Once you publish the changes, GTM will show you this screen.
We can see that in the version changes section, a Google Analytics GA 4 tag has been added. This step verifies that the creation of the tag was successful.
Step 20: Reload Website to Fire GA 4 tag
Finally, you’ll simply need to reload your main website for the changes to take hold. Once you do, the new Google Analytics 4 tag will be triggered and data will begin collecting into the new property.
Why is the New Google Analytics Better for Businesses?
So now you have GA 4 property set up for your website. But why should businesses shift to the new Google Analytics anyway? Here are some of the main benefits GA 4 brings to the analytics experience.
1. Smarter Insights with Machine Learning
For one thing, there’s greater involvement of machine learning with GA 4. The new Google Analytics update uses machine learning to update users about significant trends. This feature helps anticipate and respond to business trends as they crop up. Other uses of machine learning include automatic calculation of churn rate and better integration with other Google products.
One of the most significant advantages of smarter insights through machine learning is an increased ROI. Google Analytics 4 will calculate the potential revenue from a set of customers using predictive analytics. This will allow you to target the highest value customers with the best strategies.
2. Holistic View of Consumer-Business Interaction
A significant addition in GA 4 property is the introduction of ‘Retention’ and ‘Conversion’ stages in the customer lifecycle.

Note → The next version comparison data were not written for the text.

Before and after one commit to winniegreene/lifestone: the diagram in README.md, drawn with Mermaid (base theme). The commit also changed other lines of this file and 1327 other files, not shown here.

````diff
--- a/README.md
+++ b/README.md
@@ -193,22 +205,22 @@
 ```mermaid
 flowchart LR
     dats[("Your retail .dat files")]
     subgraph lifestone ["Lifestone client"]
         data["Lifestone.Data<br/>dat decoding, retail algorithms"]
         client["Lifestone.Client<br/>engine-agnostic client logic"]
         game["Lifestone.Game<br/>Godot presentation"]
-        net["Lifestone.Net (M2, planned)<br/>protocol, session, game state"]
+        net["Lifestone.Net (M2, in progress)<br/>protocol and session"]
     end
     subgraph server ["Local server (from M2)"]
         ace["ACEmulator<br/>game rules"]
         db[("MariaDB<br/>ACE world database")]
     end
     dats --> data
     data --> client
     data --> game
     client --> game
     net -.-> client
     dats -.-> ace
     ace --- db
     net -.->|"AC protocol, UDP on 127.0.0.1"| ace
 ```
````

Along with the ‘Acquisition’ option, GA 4 property gives a more holistic view of the entire consumer journey. This feature provides a more customer-centric approach to analytics. Additionally, it’s an improvement on the customer lifetime value feature found in Universal GA.
Thanks to unique User IDs and Google Signals, GA 4 tracks user activity across multiple sources. As a result, you can know where, when, and how customers interact with your business. This makes it easier to focus on a particular stage in the customer lifecycle and devise targeting strategies accordingly. Additionally, you’ll be able to pinpoint data-driven trends that much easily with GA 4 in your corner.

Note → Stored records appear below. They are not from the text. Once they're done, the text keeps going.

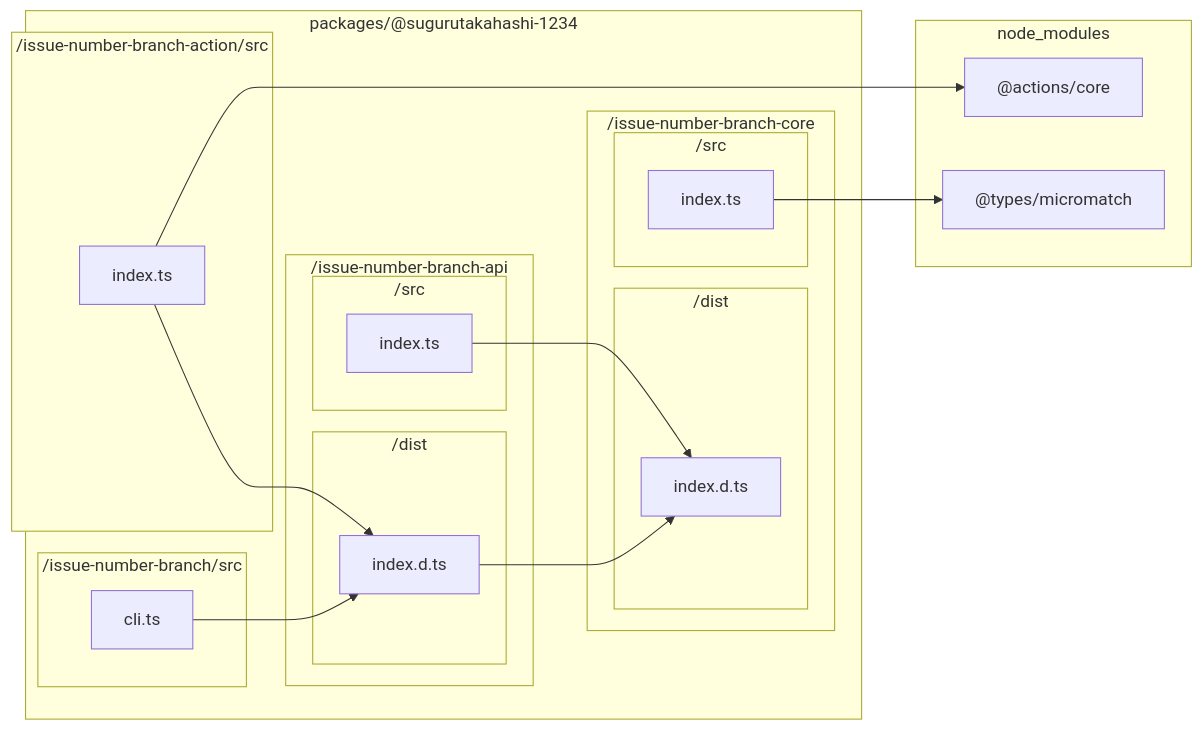
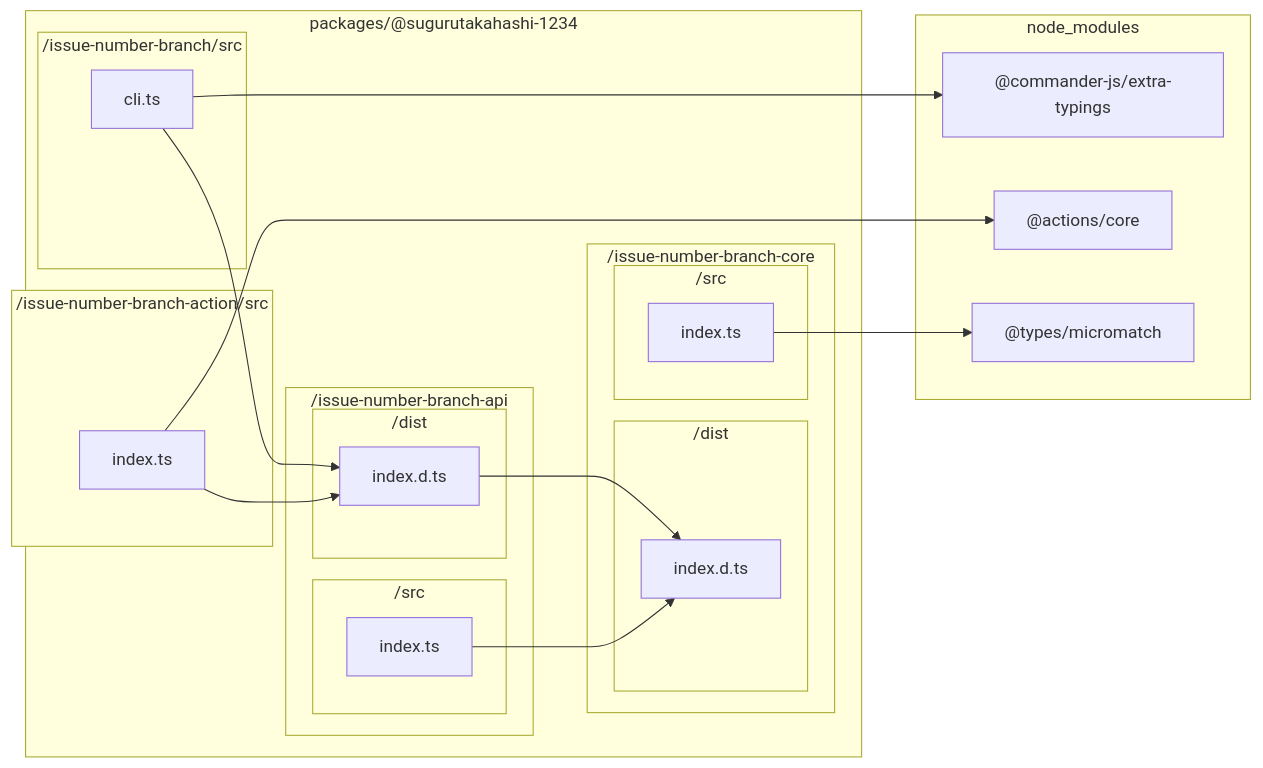
Before and after one commit to sugurutakahashi-1234/issue-linker: the diagram in docs/reports/dependencies/all.md, drawn with Mermaid. The commit also changed 5 other files, not shown here.

First line of the commit message:
feat: update @commander-js/extra-typings [deps-change]

````diff
--- a/docs/reports/dependencies/all.md
+++ b/docs/reports/dependencies/all.md
@@ -7,37 +7,39 @@
 ```mermaid
 flowchart LR
     subgraph packages///sugurutakahashi//1234["packages/@sugurutakahashi-1234"]
         subgraph packages///sugurutakahashi//1234/issue//number//branch//core["/issue-number-branch-core"]
             subgraph packages///sugurutakahashi//1234/issue//number//branch//core/dist["/dist"]
                 packages///sugurutakahashi//1234/issue//number//branch//core/dist/index.d.ts["index.d.ts"]
             end
             subgraph packages///sugurutakahashi//1234/issue//number//branch//core/src["/src"]
                 packages///sugurutakahashi//1234/issue//number//branch//core/src/index.ts["index.ts"]
             end
         end
         subgraph packages///sugurutakahashi//1234/issue//number//branch//api["/issue-number-branch-api"]
             subgraph packages///sugurutakahashi//1234/issue//number//branch//api/dist["/dist"]
                 packages///sugurutakahashi//1234/issue//number//branch//api/dist/index.d.ts["index.d.ts"]
             end
             subgraph packages///sugurutakahashi//1234/issue//number//branch//api/src["/src"]
                 packages///sugurutakahashi//1234/issue//number//branch//api/src/index.ts["index.ts"]
             end
         end
         subgraph packages///sugurutakahashi//1234/issue//number//branch/src["/issue-number-branch/src"]
             packages///sugurutakahashi//1234/issue//number//branch/src/cli.ts["cli.ts"]
         end
         subgraph packages///sugurutakahashi//1234/issue//number//branch//action/src["/issue-number-branch-action/src"]
             packages///sugurutakahashi//1234/issue//number//branch//action/src/index.ts["index.ts"]
         end
     end
     subgraph node//modules["node_modules"]
+        node//modules///commander//js/extra//typings/index.d.ts["@commander-js/extra-typings"]
         node//modules///actions/core/lib/core.d.ts["@actions/core"]
         node//modules///types/micromatch/index.d.ts["@types/micromatch"]
     end
     packages///sugurutakahashi//1234/issue//number//branch//api/dist/index.d.ts-->packages///sugurutakahashi//1234/issue//number//branch//core/dist/index.d.ts
+    packages///sugurutakahashi//1234/issue//number//branch/src/cli.ts-->node//modules///commander//js/extra//typings/index.d.ts
     packages///sugurutakahashi//1234/issue//number//branch/src/cli.ts-->packages///sugurutakahashi//1234/issue//number//branch//api/dist/index.d.ts
     packages///sugurutakahashi//1234/issue//number//branch//action/src/index.ts-->node//modules///actions/core/lib/core.d.ts
     packages///sugurutakahashi//1234/issue//number//branch//action/src/index.ts-->packages///sugurutakahashi//1234/issue//number//branch//api/dist/index.d.ts
     packages///sugurutakahashi//1234/issue//number//branch//api/src/index.ts-->packages///sugurutakahashi//1234/issue//number//branch//core/dist/index.d.ts
     packages///sugurutakahashi//1234/issue//number//branch//core/src/index.ts-->node//modules///types/micromatch/index.d.ts
 ```
````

3. Durable & Scalable
Finally, the GA 4 property is designed for the future. With more flexible user tracking, sophisticated insights and a holistic data collection approach, GA 4 is built to last. As the industry landscape shifts in the future, businesses won’t be left stranded. Instead, they’ll have the analytics and insights to make the best decisions. The greater control over data and personalization capabilities makes this update essential for businesses to navigate the future uncertainties.

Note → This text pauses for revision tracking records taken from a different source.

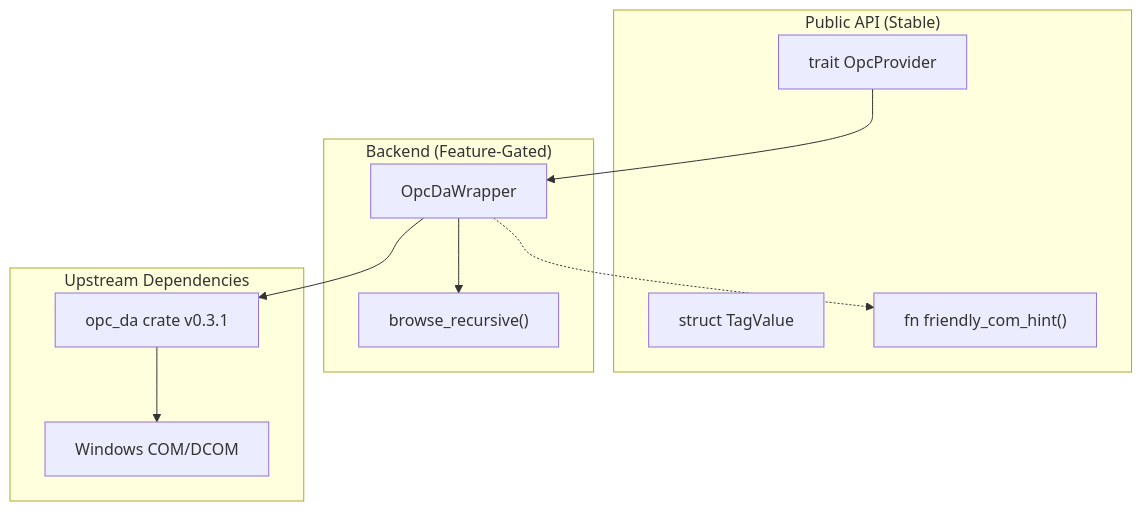
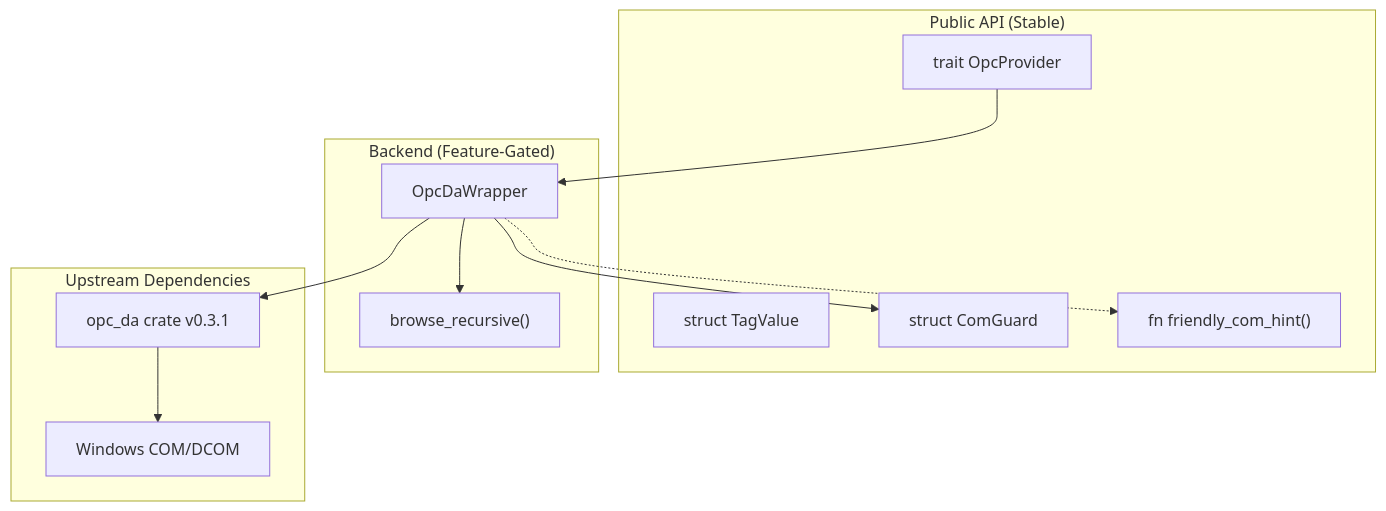
The diagram in opc-da-client/architecture.md (wends155/opc-cli), drawn with Mermaid before and after one commit. The commit also changed other lines of this file and 18 other files, not shown here.

````diff
--- a/opc-da-client/architecture.md
+++ b/opc-da-client/architecture.md
@@ -157,24 +159,26 @@
 ```mermaid
 graph TD
     subgraph "Public API (Stable)"
         Trait["trait OpcProvider"]
         TagValue["struct TagValue"]
+        Guard["struct ComGuard"]
         Hint["fn friendly_com_hint()"]
     end
 
     subgraph "Backend (Feature-Gated)"
         Wrapper["OpcDaWrapper"]
         Browse["browse_recursive()"]
     end
 
     subgraph "Upstream Dependencies"
         OpcDa["opc_da crate v0.3.1"]
         WinCOM["Windows COM/DCOM"]
     end
 
     Trait --> Wrapper
     Wrapper --> Browse
+    Wrapper --> Guard
     Wrapper --> OpcDa
     OpcDa --> WinCOM
     Wrapper -.-> Hint
 ```
````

It’s never easy to shift your analytics approach, especially in an uncertain time like this. However, the GA 4 property offers a better way of collecting, analyzing, and implementing data insights. With a greater focus on the user and machine learning insights on offer, the new Google Analytics is the best analytics tool for the future.